What is expected →
Search the entries for the word "Cosine" and return every line where it is found.

-- Source material follows --

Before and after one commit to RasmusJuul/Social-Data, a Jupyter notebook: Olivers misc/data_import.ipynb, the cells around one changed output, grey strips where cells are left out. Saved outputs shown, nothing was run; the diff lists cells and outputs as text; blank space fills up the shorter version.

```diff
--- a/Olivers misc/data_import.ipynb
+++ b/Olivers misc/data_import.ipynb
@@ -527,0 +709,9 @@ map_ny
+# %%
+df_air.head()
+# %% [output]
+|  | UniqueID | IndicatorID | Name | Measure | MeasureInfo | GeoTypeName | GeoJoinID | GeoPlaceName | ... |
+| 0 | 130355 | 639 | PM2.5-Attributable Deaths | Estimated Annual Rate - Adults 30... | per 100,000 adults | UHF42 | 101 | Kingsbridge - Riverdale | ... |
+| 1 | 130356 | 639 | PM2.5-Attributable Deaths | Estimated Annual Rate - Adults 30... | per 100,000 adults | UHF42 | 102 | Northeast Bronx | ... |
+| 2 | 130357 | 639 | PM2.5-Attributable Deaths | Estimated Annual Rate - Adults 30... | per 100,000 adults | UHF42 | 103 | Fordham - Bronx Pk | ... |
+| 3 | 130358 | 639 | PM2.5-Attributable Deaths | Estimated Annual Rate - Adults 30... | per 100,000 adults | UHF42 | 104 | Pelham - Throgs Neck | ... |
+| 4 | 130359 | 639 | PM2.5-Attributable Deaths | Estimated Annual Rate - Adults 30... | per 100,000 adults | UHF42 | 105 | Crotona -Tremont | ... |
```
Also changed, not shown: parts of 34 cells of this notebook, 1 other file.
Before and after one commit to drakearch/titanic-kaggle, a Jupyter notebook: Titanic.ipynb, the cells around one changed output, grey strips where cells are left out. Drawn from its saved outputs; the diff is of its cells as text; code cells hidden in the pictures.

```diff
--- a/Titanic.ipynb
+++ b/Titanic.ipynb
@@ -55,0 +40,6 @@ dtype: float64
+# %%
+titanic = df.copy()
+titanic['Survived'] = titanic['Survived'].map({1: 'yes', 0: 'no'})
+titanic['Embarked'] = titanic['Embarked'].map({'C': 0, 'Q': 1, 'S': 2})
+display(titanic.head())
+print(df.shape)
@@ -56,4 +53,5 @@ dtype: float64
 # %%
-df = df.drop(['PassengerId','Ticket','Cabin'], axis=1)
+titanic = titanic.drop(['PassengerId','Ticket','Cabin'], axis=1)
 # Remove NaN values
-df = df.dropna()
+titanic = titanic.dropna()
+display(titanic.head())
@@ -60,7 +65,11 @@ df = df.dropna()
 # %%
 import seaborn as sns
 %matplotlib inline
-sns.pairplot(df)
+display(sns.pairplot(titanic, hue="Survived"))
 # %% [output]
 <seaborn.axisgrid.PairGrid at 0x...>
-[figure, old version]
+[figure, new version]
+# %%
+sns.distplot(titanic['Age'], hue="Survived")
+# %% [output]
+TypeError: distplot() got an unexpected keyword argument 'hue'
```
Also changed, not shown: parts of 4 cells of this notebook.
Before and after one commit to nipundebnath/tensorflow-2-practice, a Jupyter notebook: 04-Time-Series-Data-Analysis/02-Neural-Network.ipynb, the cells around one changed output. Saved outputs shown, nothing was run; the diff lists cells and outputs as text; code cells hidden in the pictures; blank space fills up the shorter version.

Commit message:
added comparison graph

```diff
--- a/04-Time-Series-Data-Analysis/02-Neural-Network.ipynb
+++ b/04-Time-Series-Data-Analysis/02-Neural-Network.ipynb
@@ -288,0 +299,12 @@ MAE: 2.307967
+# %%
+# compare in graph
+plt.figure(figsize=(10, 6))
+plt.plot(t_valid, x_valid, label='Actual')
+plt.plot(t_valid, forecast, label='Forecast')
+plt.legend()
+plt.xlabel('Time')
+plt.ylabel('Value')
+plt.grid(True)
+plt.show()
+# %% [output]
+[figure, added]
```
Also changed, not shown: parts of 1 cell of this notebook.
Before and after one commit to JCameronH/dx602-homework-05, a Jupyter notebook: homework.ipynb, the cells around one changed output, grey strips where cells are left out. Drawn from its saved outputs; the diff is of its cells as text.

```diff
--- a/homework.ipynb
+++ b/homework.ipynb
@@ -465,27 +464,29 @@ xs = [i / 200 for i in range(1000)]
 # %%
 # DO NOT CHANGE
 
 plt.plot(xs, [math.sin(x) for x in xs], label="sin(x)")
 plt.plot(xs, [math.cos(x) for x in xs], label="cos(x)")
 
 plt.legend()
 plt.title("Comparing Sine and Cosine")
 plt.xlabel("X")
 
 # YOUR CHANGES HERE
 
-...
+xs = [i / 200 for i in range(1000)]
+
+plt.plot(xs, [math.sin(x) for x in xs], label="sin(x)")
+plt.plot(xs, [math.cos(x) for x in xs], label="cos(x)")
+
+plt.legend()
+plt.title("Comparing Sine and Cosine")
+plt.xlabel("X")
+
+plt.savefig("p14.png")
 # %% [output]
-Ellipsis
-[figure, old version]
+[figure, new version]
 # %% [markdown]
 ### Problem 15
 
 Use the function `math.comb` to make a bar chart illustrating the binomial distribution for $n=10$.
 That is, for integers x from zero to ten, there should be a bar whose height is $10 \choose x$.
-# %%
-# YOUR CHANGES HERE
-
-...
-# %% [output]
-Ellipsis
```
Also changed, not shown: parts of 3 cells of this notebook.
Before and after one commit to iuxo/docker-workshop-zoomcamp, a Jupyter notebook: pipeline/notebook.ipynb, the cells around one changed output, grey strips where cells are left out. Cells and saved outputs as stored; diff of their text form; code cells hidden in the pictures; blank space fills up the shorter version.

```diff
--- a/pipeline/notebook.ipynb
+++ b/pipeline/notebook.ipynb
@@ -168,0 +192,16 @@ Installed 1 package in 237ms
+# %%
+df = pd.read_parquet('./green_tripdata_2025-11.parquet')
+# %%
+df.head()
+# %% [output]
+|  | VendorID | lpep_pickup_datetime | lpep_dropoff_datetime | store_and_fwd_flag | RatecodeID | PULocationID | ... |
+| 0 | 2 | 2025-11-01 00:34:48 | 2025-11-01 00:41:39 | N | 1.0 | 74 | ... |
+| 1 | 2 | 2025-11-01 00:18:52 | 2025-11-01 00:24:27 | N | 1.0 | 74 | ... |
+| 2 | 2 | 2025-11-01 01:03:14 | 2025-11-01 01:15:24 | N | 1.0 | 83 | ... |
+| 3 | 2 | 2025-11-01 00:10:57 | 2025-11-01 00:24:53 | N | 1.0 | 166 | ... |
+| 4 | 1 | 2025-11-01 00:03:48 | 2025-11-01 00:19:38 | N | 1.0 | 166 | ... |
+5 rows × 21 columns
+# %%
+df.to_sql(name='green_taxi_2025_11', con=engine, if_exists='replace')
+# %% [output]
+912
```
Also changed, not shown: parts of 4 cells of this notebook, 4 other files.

-- Source material concluded --

The completed task →
 plt.title("Comparing Sine and Cosine")
+plt.title("Comparing Sine and Cosine")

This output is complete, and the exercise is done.